Children with PWS require early intervention to assess and treat issues with motor skills, intellectual disability, and speech and language development. Early intervention may include physical and occupational therapy, special education, and speech therapy. An individualized education plan should be created at the start of school. Behavioral therapy and, in some cases, psychoactive medications such as specific serotonin reuptake inhibitors may be beneficial to manage difficult behavior or psychosis.
Children should receive an ophthalmological exam to evaluate for eye abnormalities potentially associated with PWS such as strabismus and to assess visual acuity. Children should also be assessed for hip dysplasia and scoliosis which can occur in this patient population. Evaluation and treatment of sleep disturbance is recommended as well. Some researchers recommend that all individuals with PWS be screened for hypothyroidism (which occurs with increased incidence in PWS) and central adrenal insufficiency.
During childhood, a program consisting of a low calorie diet, regular exercise and a strict supervision of food intake and access should be formulated. Strict supervision of food intake should be based upon height, weight and body mass index (BMI). Such a program should begin before signs of obesity to help to prevent its development. Limiting the access to food may require locking cabinets and refrigerators. Some individuals may require vitamin supplementation, especially for calcium and vitamin D.

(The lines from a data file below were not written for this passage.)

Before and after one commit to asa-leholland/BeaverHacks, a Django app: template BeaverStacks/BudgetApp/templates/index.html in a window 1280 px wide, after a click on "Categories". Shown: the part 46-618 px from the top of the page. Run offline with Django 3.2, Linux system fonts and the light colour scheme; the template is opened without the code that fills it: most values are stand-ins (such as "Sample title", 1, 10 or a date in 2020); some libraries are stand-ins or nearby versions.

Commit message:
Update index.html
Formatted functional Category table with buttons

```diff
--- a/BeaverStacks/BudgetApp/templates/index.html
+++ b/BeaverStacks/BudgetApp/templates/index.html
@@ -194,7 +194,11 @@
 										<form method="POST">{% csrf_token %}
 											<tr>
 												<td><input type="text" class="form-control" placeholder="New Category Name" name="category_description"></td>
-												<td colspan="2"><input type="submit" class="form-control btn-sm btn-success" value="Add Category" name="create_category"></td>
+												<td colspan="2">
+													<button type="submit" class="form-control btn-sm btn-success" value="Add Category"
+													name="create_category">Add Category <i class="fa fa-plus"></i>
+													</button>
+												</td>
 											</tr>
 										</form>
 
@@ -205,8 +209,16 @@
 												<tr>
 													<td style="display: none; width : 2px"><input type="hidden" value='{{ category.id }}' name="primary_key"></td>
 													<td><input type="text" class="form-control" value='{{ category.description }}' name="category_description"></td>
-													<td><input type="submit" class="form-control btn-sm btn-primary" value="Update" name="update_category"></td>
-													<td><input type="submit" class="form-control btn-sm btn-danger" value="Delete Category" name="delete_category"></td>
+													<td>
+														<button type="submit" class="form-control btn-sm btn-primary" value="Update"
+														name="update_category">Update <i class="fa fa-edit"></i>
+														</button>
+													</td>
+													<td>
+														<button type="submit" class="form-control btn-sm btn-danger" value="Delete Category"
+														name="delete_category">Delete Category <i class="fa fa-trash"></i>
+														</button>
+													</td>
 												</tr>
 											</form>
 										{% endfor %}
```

Sex hormones can be replaced at puberty as they can stimulate the development of secondary sexual characteristics and improve self-image and bone density. In males, the use of such therapy has been controversial because testosterone replacement by monthly injection may contribute to behavioral issues in males; use of a testosterone patch or gel will avert this problem. Sex hormone replacement therapy may increase the risk of stroke in females, as in the general population, and hygiene issues should also be considered. Sex education and consideration of contraception are important, particularly in females, as rarely pregnancy has occurred. Decreased flow of saliva may be improved with special toothpastes, gels, mouthwash and gum.